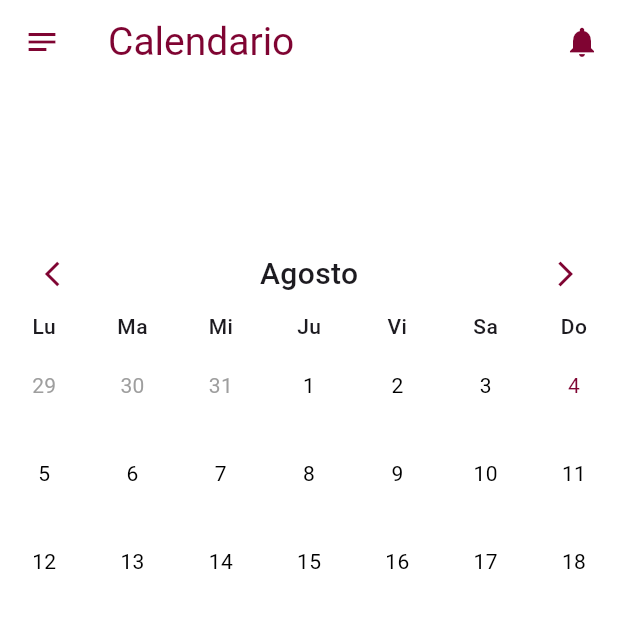
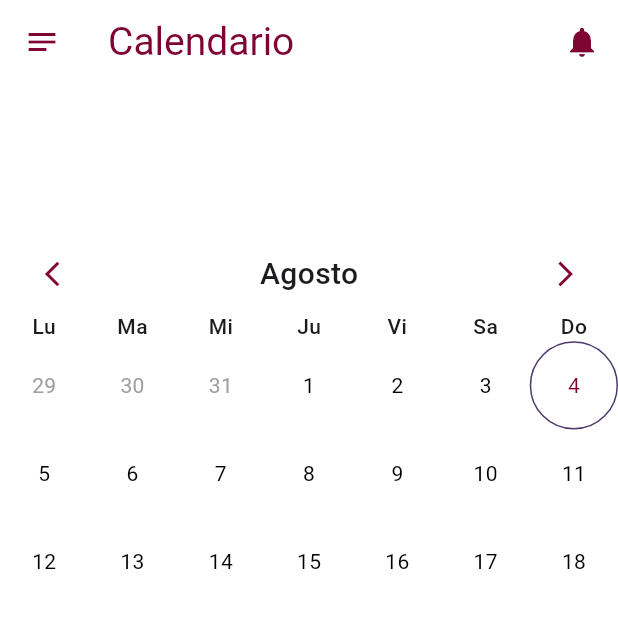
Before and after one commit to BenjaminAlvarezDiaz/my_evento, a Flutter app: the screen it shows after launch, swiped to page 2, on a phone screen of 412 x 824 dp, the top half of it. Run offline on Flutter 3.47's test engine with Material 3 defaults, Android fonts, the phone set to English and light mode, and no system bars; our stand-ins replace animated_splash_screen, calendar_date_picker2, dio, fl_chart, flutter_time_picker_spinner, image_picker and 5 more; missing offline and left inert: dio_http_cache; accounts and stored records are empty.

Commit message:
Update calendar picker and home screen

```diff
--- a/lib/src/ui/components/calendar_picker.dart
+++ b/lib/src/ui/components/calendar_picker.dart
@@ -6,6 +6,8 @@ class CalendarPicker extends StatefulWidget {
   final Color currentDayColor;
   final Color disabledColorDay;
   final Color enabledColorDay;
+  final Color currentDayBorderColor;
+  final bool currentDayBorder;
   final bool daysWithBorder;
   final bool enabledAllDaysOfMonth;
   final bool nameDaysWithBorder;
@@ -25,6 +27,8 @@ class CalendarPicker extends StatefulWidget {
     this.disabledColorDay = Colors.grey,
     this.enabledColorDay = Colors.black,
     this.backgroundColor = Colors.white,
+    this.currentDayBorderColor = Colors.transparent,
+    this.currentDayBorder = true,
     this.daysWithBorder = true,
     this.enabledAllDaysOfMonth = true,
     this.nameDaysWithBorder = true,
@@ -169,8 +173,16 @@ class _CalendarPickerState extends State<CalendarPicker> {
         widget.onDaySelected(date);
       },
       child: Container(
+        //Aquí se decide el color y si tienen o no un borde los dias o si solo lo tiene el dia actual
         decoration: BoxDecoration(
-          border: widget.daysWithBorder ? Border.all(color: isCurrentMonth ? isCurrentDay ? widget.currentDayColor : textColor : textColor) : null,
+          border: widget.daysWithBorder ?
+            Border.all(color: isCurrentMonth ?
+              isCurrentDay ? widget.currentDayColor
+                  : textColor : textColor)
+              : widget.currentDayBorder?
+            Border.all(color: isCurrentMonth ?
+              isCurrentDay ? widget.currentDayBorderColor
+                  : Colors.transparent : Colors.transparent) : null,
           borderRadius: widget.borderRadiusGeometryOfDay,
         ),
         child: Column(
```
Also changed, not shown: lib/src/ui/screens/my_home_screen.dart (+7 -7 lines).
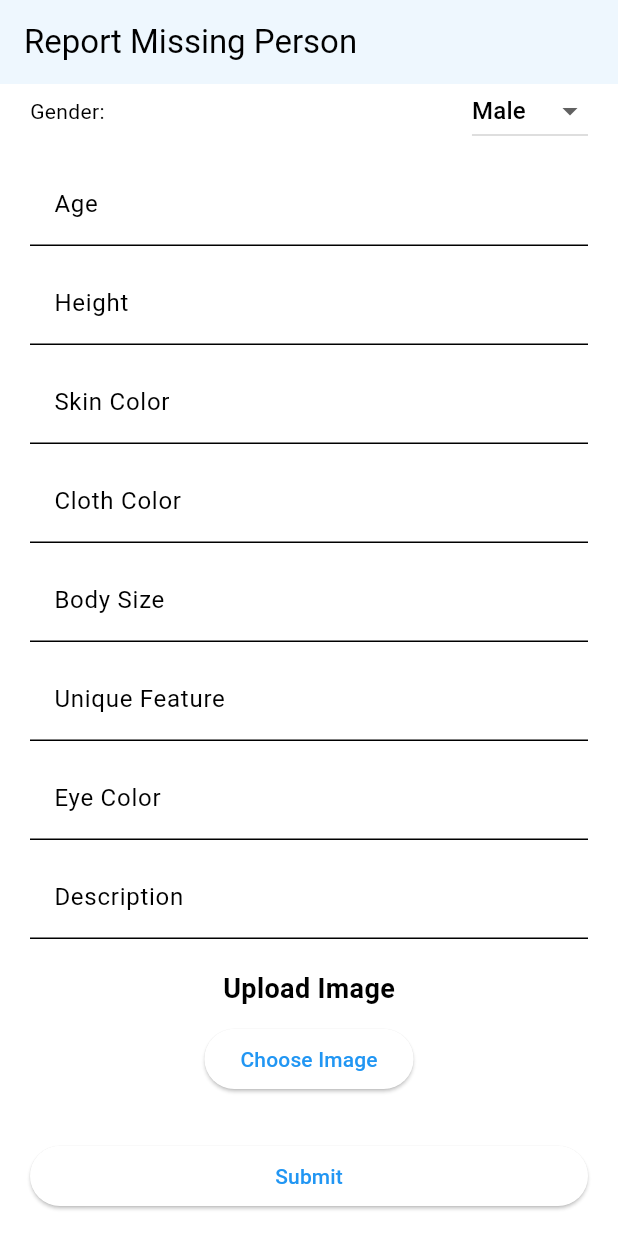
After one commit to CapStoneProject-Missing-People/Missing-individual, a Flutter app: the MissingPersonAddPage screen opened directly, scrolled down 220 dp, after a tap on "Choose Image", on a phone screen of 412 x 824 dp. The commit adds this screen. Run offline on Flutter 3.47's test engine with Material 3 defaults, Android fonts, the phone set to English and light mode, and no system bars; our stand-ins replace carousel_slider, image_cropper, image_picker, logger, smooth_page_indicator; missing offline and left inert: missingpersonapp; statements that could not run were skipped.

Commit message:
merging main

```diff
--- /dev/null
+++ b/findme/lib/features/addPost/screens/addpost.dart
@@ -0,0 +1,313 @@
+import 'dart:io';
+import 'package:flutter/material.dart';
+import 'package:image_picker/image_picker.dart';
+
+class MissingPersonAddPage extends StatefulWidget {
+  const MissingPersonAddPage({Key? key}) : super(key: key);
+
+  @override
+  _MissingPersonAddPageState createState() => _MissingPersonAddPageState();
+}
+
+class _MissingPersonAddPageState extends State<MissingPersonAddPage> {
+  final TextEditingController _fullNameController = TextEditingController();
+  final TextEditingController _lastPlaceSeenController =
+      TextEditingController();
+  final TextEditingController _ageController = TextEditingController();
+  final TextEditingController _heightController = TextEditingController();
+  final TextEditingController _skinColorController = TextEditingController();
+  final TextEditingController _clothColorController = TextEditingController();
+  final TextEditingController _bodySizeController = TextEditingController();
+  final TextEditingController _uniqueFeatureController =
+      TextEditingController();
+  final TextEditingController _eyeColorController = TextEditingController();
+  final TextEditingController _descriptionController = TextEditingController();
+  final TextEditingController _lastTimeSeenController = TextEditingController();
+
+  String _selectedGender = 'Male'; // Default gender
+  List<File> _images = []; // Variable to hold the image files
+  bool _showClothColor =
+      true; // Variable to control the visibility of Cloth Color field
+
+  @override
+  void initState() {
+    super.initState();
+    _lastTimeSeenController.addListener(_checkLastTimeSeen);
+  }
+
+  void _checkLastTimeSeen() {
+    setState(() {
+      final months = int.tryParse(_lastTimeSeenController.text) ?? 0;
+      _showClothColor = months <= 2 || _lastTimeSeenController.text.isEmpty;
+    });
+  }
+
+  @override
+  void dispose() {
+    _lastTimeSeenController.removeListener(_checkLastTimeSeen);
+    _fullNameController.dispose();
+    _lastPlaceSeenController.dispose();
+    _ageController.dispose();
+    _heightController.dispose();
+    _skinColorController.dispose();
+    _clothColorController.dispose();
+    _bodySizeController.dispose();
+    _uniqueFeatureController.dispose();
+    _eyeColorController.dispose();
+    _descriptionController.dispose();
+    _lastTimeSeenController.dispose();
+    super.dispose();
+  }
+
+  @override
+  Widget build(BuildContext context) {
+    return Scaffold(
+      appBar: AppBar(
+        title: const Text('Report Missing Person'),
+      ),
+      body: SingleChildScrollView(
+        padding: const EdgeInsets.symmetric(horizontal: 20.0, vertical: 16.0),
+        child: Column(
+          crossAxisAlignment: CrossAxisAlignment.stretch,
+          children: [
+            TextFormField(
+              controller: _fullNameController,
+              decoration: const InputDecoration(
+                  labelText: 'Full Name',
+                  filled: true,
+                  fillColor: Colors.white),
+            ),
+            const SizedBox(height: 10),
+            TextFormField(
+              controller: _lastPlaceSeenController,
+              decoration: const InputDecoration(
+                  labelText: 'Last Place Seen',
+                  filled: true,
+                  fillColor: Colors.white),
+            ),
+            const SizedBox(height: 10),
+            TextFormField(
+              controller: _lastTimeSeenController,
+              keyboardType: TextInputType.number,
+              decoration: const InputDecoration(
+                  labelText: 'Last Time Seen (in months)',
+                  filled: true,
+                  fillColor: Colors.white),
+            ),
+            const SizedBox(height: 10),
+            Row(
+              mainAxisAlignment: MainAxisAlignment.spaceBetween,
+              children: [
+                const Text('Gender:'),
+                DropdownButton<String>(
+                  value: _selectedGender,
+                  onChanged: (String? newValue) {
+                    if (newValue != null) {
+                      setState(() {
+                        _selectedGender = newValue;
+                      });
+                    }
+                  },
+                  items: <String>['Male', 'Female'].map((String value) {
+                    return DropdownMenuItem<String>(
+                      value: value,
+                      child: Text(value),
+                    );
+                  }).toList(),
+                ),
+              ],
+            ),
+            const SizedBox(height: 10),
+            TextFormField(
+              controller: _ageController,
+              keyboardType: TextInputType.number,
+              decoration: const InputDecoration(
+                  labelText: 'Age', filled: true, fillColor: Colors.white),
+            ),
+            const SizedBox(height: 10),
+            TextFormField(
+              controller: _heightController,
+              decoration: const InputDecoration(
+                  labelText: 'Height', filled: true, fillColor: Colors.white),
+            ),
+            const SizedBox(height: 10),
+            TextFormField(
+              controller: _skinColorController,
+              decoration: const InputDecoration(
+                  labelText: 'Skin Color',
+                  filled: true,
+                  fillColor: Colors.white),
+            ),
+            const SizedBox(height: 10),
+            if (_showClothColor) // Conditionally render the Cloth Color field
+              TextFormField(
+                controller: _clothColorController,
+                decoration: const InputDecoration(
+                    labelText: 'Cloth Color',
+                    filled: true,
+                    fillColor: Colors.white),
+              ),
+            const SizedBox(height: 10),
+            TextFormField(
+              controller: _bodySizeController,
+              decoration: const InputDecoration(
+                  labelText: 'Body Size',
+                  filled: true,
+                  fillColor: Colors.white),
+            ),
+            const SizedBox(height: 10),
+            TextFormField(
+              controller: _uniqueFeatureController,
+              decoration: const InputDecoration(
+                  labelText: 'Unique Feature',
+                  filled: true,
+                  fillColor: Colors.white),
+            ),
+            const SizedBox(height: 10),
+            TextFormField(
+              controller: _eyeColorController,
+              decoration: const InputDecoration(
+                  labelText: 'Eye Color',
+                  filled: true,
+                  fillColor: Colors.white),
+            ),
+            const SizedBox(height: 10),
+            TextFormField(
+              controller: _descriptionController,
+              decoration: const InputDecoration(
+                  labelText: 'Description',
+                  filled: true,
+                  fillColor: Colors.white),
+              maxLines: null, // Allow unlimited lines
+            ),
+            const SizedBox(height: 20),
+            _buildUploadImageWidget(), // Upload image widget
+            const SizedBox(height: 20),
+            ElevatedButton(
+              onPressed: () {
+                // Add submission functionality
+              },
+              style: ElevatedButton.styleFrom(
+                minimumSize:
+                    const Size(double.infinity, 40), // Adjust button size
+              ),
+              child: const Text('Submit'),
+            ),
+          ],
+        ),
+      ),
+    );
+  }
+
+  Widget _buildUploadImageWidget() {
+    return Center(
+      child: Column(
+        children: [
+          const Text(
+            'Upload Image',
+            style: TextStyle(fontSize: 18, fontWeight: FontWeight.bold),
+          ),
+          const SizedBox(height: 10),
+          ElevatedButton(
+            onPressed: () async {
+              List<XFile> pickedImages = await pickImages();
+              setState(() {
+                // Filter out already added images
+                List<File> newImages = pickedImages
+                    .map((e) => File(e.path))
+                    .where((newImage) => !_images.any(
+                        (existingImage) => newImage.path == existingImage.path))
+                    .toList();
+                _images.addAll(newImages);
+              });
+            },
+            child: const Text('Choose Image'),
+          ),
+          const SizedBox(height: 10),
+          Wrap(
+            spacing: 5,
+            runSpacing: 5,
+            children: _images
+                .asMap()
+                .entries
+                .map(
+                  (entry) => GestureDetector(
+                    onTap: () {
+                      _showImageDialog(entry.value, () {
+                        // Remove image from list when tapped on dialog close
+                        setState(() {
+                          _images.removeAt(entry.key);
+                        });
+                      });
+                    },
+                    child: Stack(
+                      children: [
+                        SizedBox(
+                          width: 100,
+                          height: 100,
+                          child: Image.file(
+                            entry.value,
+                            fit: BoxFit.cover,
+                          ),
+                        ),
+                        Positioned(
+                          top: 0,
+                          right: 0,
+                          child: IconButton(
+                            onPressed: () {
+                              // Remove image from list when tapped on close icon
+                              setState(() {
+                                _images.removeAt(entry.key);
+                              });
+                            },
+                            icon: Icon(Icons.close, color: Colors.red),
+                          ),
+                        ),
+                      ],
+                    ),
+                  ),
+                )
+                .toList(),
+          ),
+        ],
+      ),
+    );
+  }
+
+  void _showImageDialog(File image, Function onClose) {
+    showDialog(
+      context: context,
+      builder: (_) => Dialog(
+        child: Column(
+          mainAxisSize: MainAxisSize.min,
+          children: [
+            Stack(
+              alignment: Alignment.topRight,
+              children: [
+                Image.file(
+                  image,
+                  fit: BoxFit.cover,
+                  width: 500,
+                ),
+              ],
+            ),
+          ],
+        ),
+      ),
+    );
+  }
+
+  Future<List<XFile>> pickImages() async {
+    final ImagePicker picker = ImagePicker();
+    final List<XFile>? images = await picker.pickMultiImage();
+    return images ?? [];
+  }
+}
+
+void main() {
+  runApp(
+    MaterialApp(
+      home: MissingPersonAddPage(),
+    ),
+  );
+}
--- a/findme/lib/features/main.dart
+++ b/findme/lib/features/main.dart
@@ -1,4 +1,4 @@
-import 'package:findme/missing/missing_person_page1.dart';
+import 'package:findme/features/matchedCase/screens/missing_person_page1.dart';
 import 'package:flutter/material.dart';
 
 void main() {
--- a/findme/lib/features/matchedCase/models/missing_person1.dart
+++ b/findme/lib/features/matchedCase/models/missing_person1.dart
@@ -1,4 +1,4 @@
-class MissingPerson {
+class MissingPersonAdd {
   final String name;
   final int age;
   final String lastSeenPlace;
@@ -13,7 +13,7 @@ class MissingPerson {
   final double eyeColorMatch;
   final double bodySizeMatch;
 
-  MissingPerson({
+  MissingPersonAdd({
     required this.name,
     required this.age,
     required this.lastSeenPlace,
--- a/findme/lib/features/matchedCase/screens/missing_person_card1.dart
+++ b/findme/lib/features/matchedCase/screens/missing_person_card1.dart
@@ -1,13 +1,14 @@
-import 'package:findme/missing/missing_person1.dart' as mp;
-import 'package:findme/missing/matched_sample.dart';
+import 'package:findme/features/matchedCase/models/missing_person1.dart' as mp;
+import 'package:findme/features/matchedCase/screens/matched_sample.dart';
 import 'package:flutter/material.dart';
+import 'package:missingpersonapp/features/matchedCase/screens/matched_sample.dart';
 
 class MissingPersonCard extends StatelessWidget {
-  final mp.MissingPerson missingPerson;
+  final mp.MissingPersonAdd missingPerson;
 
   const MissingPersonCard({super.key, required this.missingPerson});
 
-  double calculateMatchPercentage(mp.MissingPerson person) {
+  double calculateMatchPercentage(mp.MissingPersonAdd person) {
     double totalMatch = person.ageMatch +
         person.skinColorMatch +
         person.clothColorMatch +
--- a/findme/lib/features/missingPersonDetail/screens/missing_person_detail1.dart
+++ b/findme/lib/features/missingPersonDetail/screens/missing_person_detail1.dart
@@ -1,5 +1,5 @@
 import 'package:carousel_slider/carousel_slider.dart';
-import 'package:findme/missing/missing_person1.dart';
+import 'package:findme/features/matchedCase/models/missing_person1.dart';
 import 'package:flutter/cupertino.dart';
 import 'package:flutter/material.dart';
 import 'package:flutter/widgets.dart';
```
Also changed, not shown: findme/lib/features/addPost/screens/photo_upload.dart (added, +51 -0 lines), findme/lib/features/matchedCase/screens/matched_sample.dart (+13 -30 lines), findme/lib/features/matchedCase/screens/missing_person_page1.dart (+10 -10 lines), findme/pubspec.yaml (+11 -0 lines), findme/lib/features/addPost/models/addpost_model.dart (added), findme/pubspec.lock, 6 other files.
* * * * * * *
■ Instructions for the task: Copy every line of the material above in which the word "Column" appears.

■ Finished exercise:
         child: Column(
+        child: Column(
+      child: Column(
+        child: Column(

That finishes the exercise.